▸ WHAT YOU SHOULD DO
Copy out every line of the data that has the word "sections" somewhere in it.

[Before-and-after change records]
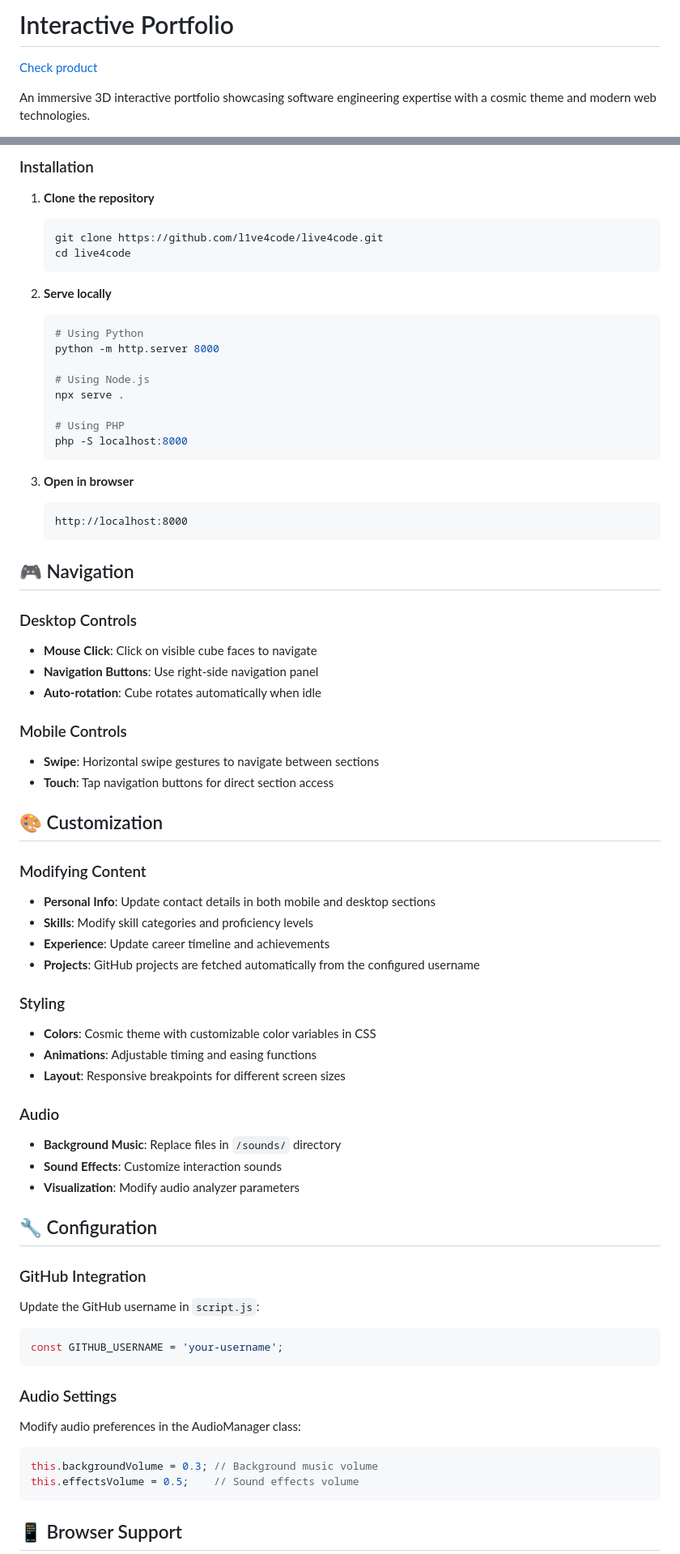
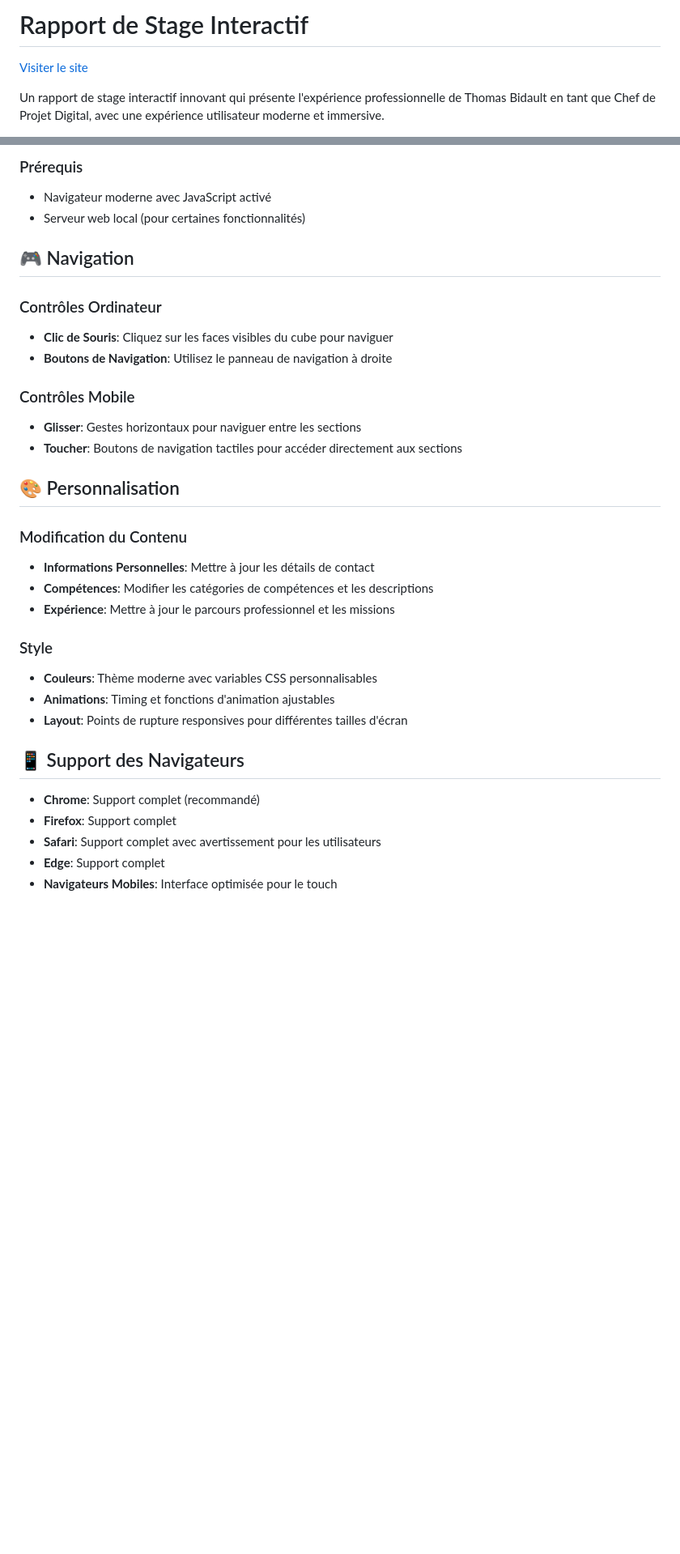
Before and after one commit to MrFrosas/stage-esd, a Markdown page: README.md, 2 parts joined by grey strips. Shown at 81% size. Rendered like a GitHub page; blank space fills up the shorter version.

````diff
--- a/README.md
+++ b/README.md
@@ -1,6 +1,6 @@
-# Interactive Portfolio
+# Rapport de Stage Interactif
 
-[Check product](https://l1ve4code.github.io/live4code/)
+[Visiter le site](https://l1ve4code.github.io/live4code/)
 
-An immersive 3D interactive portfolio showcasing software engineering expertise with a cosmic theme and modern web technologies.
+Un rapport de stage interactif innovant qui présente l'expérience professionnelle de Thomas Bidault en tant que Chef de Projet Digital, avec une expérience utilisateur moderne et immersive.
 
@@ -82,71 +56,34 @@ live4code/
-### Installation
-
-1. **Clone the repository**
-   ```bash
-   git clone https://github.com/l1ve4code/live4code.git
-   cd live4code
-   ```
-
-2. **Serve locally**
-   ```bash
-   # Using Python
-   python -m http.server 8000
-
-   # Using Node.js
-   npx serve .
-
-   # Using PHP
-   php -S localhost:8000
-   ```
-
-3. **Open in browser**
-   ```
-   http://localhost:8000
-   ```
+### Prérequis
+- Navigateur moderne avec JavaScript activé
+- Serveur web local (pour certaines fonctionnalités)
 
 ## 🎮 Navigation
 
-### Desktop Controls
-- **Mouse Click**: Click on visible cube faces to navigate
-- **Navigation Buttons**: Use right-side navigation panel
-- **Auto-rotation**: Cube rotates automatically when idle
+### Contrôles Ordinateur
+- **Clic de Souris**: Cliquez sur les faces visibles du cube pour naviguer
+- **Boutons de Navigation**: Utilisez le panneau de navigation à droite
 
-### Mobile Controls
-- **Swipe**: Horizontal swipe gestures to navigate between sections
-- **Touch**: Tap navigation buttons for direct section access
+### Contrôles Mobile
+- **Glisser**: Gestes horizontaux pour naviguer entre les sections
+- **Toucher**: Boutons de navigation tactiles pour accéder directement aux sections
 
-## 🎨 Customization
+## 🎨 Personnalisation
 
-### Modifying Content
-- **Personal Info**: Update contact details in both mobile and desktop sections
-- **Skills**: Modify skill categories and proficiency levels
-- **Experience**: Update career timeline and achievements
-- **Projects**: GitHub projects are fetched automatically from the configured username
+### Modification du Contenu
+- **Informations Personnelles**: Mettre à jour les détails de contact
+- **Compétences**: Modifier les catégories de compétences et les descriptions
+- **Expérience**: Mettre à jour le parcours professionnel et les missions
 
-### Styling
-- **Colors**: Cosmic theme with customizable color variables in CSS
-- **Animations**: Adjustable timing and easing functions
-- **Layout**: Responsive breakpoints for different screen sizes
+### Style
+- **Couleurs**: Thème moderne avec variables CSS personnalisables
+- **Animations**: Timing et fonctions d'animation ajustables
+- **Layout**: Points de rupture responsives pour différentes tailles d'écran
 
-### Audio
-- **Background Music**: Replace files in `/sounds/` directory
-- **Sound Effects**: Customize interaction sounds
-- **Visualization**: Modify audio analyzer parameters
+## 📱 Support des Navigateurs
 
-## 🔧 Configuration
+- **Chrome**: Support complet (recommandé)
+- **Firefox**: Support complet
+- **Safari**: Support complet avec avertissement pour les utilisateurs
+- **Edge**: Support complet
+- **Navigateurs Mobiles**: Interface optimisée pour le touch
 
-### GitHub Integration
-Update the GitHub username in `script.js`:
-```javascript
-const GITHUB_USERNAME = 'your-username';
-```
-
-### Audio Settings
-Modify audio preferences in the AudioManager class:
-```javascript
-this.backgroundVolume = 0.3; // Background music volume
-this.effectsVolume = 0.5;    // Sound effects volume
-```
-
-## 📱 Browser Support
-
````
Also changed, not shown: other parts of README.md (+33 -77 lines).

▸ WRITTEN ANSWER
-- **Swipe**: Horizontal swipe gestures to navigate between sections
+- **Glisser**: Gestes horizontaux pour naviguer entre les sections
+- **Toucher**: Boutons de navigation tactiles pour accéder directement aux sections
-- **Personal Info**: Update contact details in both mobile and desktop sections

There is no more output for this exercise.